— WHAT NEEDS TO BE DONE —
From the data below, give the number of lines holding the word "other", with nothing else added.

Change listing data
>>>>

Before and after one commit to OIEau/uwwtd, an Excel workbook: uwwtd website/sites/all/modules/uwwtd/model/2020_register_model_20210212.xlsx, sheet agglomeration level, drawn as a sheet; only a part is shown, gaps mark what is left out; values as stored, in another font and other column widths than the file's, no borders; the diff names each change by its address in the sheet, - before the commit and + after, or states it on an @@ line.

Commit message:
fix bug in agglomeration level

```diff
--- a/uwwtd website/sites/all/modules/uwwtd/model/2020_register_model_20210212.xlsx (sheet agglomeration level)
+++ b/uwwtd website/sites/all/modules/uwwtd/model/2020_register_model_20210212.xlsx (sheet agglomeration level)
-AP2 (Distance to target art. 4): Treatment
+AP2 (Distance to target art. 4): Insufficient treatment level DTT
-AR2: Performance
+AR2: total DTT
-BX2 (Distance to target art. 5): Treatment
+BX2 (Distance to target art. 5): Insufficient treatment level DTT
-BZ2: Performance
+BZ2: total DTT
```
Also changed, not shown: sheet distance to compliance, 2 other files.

<<<<
>>>>

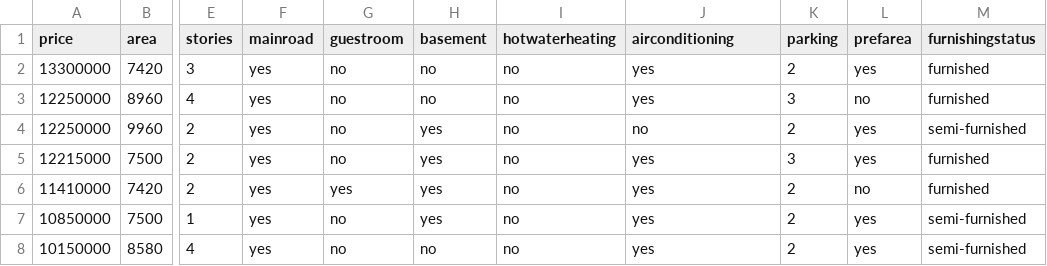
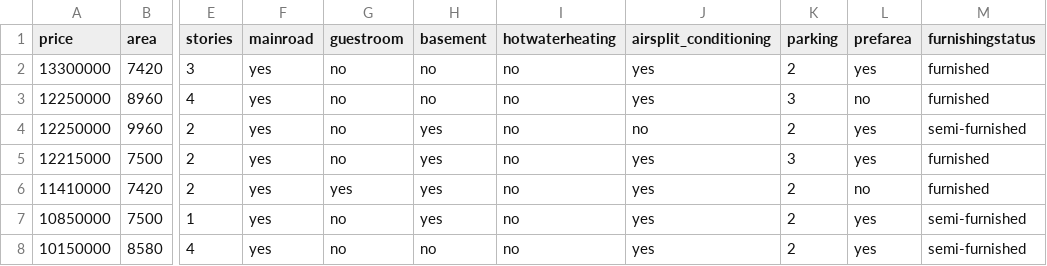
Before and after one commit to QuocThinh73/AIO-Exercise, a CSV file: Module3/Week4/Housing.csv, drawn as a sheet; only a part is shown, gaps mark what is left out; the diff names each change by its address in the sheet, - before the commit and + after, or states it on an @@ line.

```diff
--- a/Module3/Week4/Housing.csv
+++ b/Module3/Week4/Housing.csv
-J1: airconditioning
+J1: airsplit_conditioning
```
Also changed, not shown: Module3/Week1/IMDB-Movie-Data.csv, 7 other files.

<<<<
>>>>

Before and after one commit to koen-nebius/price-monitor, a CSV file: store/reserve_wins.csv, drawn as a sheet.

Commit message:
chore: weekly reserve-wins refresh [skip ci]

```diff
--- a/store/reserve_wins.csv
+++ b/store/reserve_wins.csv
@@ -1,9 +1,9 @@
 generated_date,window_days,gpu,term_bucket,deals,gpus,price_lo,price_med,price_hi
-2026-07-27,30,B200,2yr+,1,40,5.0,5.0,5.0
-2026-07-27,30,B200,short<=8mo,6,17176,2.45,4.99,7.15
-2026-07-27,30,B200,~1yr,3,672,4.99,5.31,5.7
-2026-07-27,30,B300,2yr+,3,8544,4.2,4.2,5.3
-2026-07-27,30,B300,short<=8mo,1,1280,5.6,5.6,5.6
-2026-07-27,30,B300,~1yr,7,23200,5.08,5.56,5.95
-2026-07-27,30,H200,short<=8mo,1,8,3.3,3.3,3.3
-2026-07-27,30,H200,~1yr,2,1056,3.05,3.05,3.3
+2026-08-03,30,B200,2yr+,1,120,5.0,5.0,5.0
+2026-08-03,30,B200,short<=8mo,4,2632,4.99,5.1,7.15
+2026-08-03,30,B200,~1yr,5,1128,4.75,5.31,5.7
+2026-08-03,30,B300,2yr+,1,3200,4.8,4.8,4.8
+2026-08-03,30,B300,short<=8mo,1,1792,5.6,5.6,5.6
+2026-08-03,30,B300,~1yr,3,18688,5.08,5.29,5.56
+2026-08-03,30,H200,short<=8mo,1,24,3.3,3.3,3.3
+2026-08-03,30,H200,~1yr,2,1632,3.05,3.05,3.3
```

<<<<

— RESPONSE TO THIS EXERCISE —
3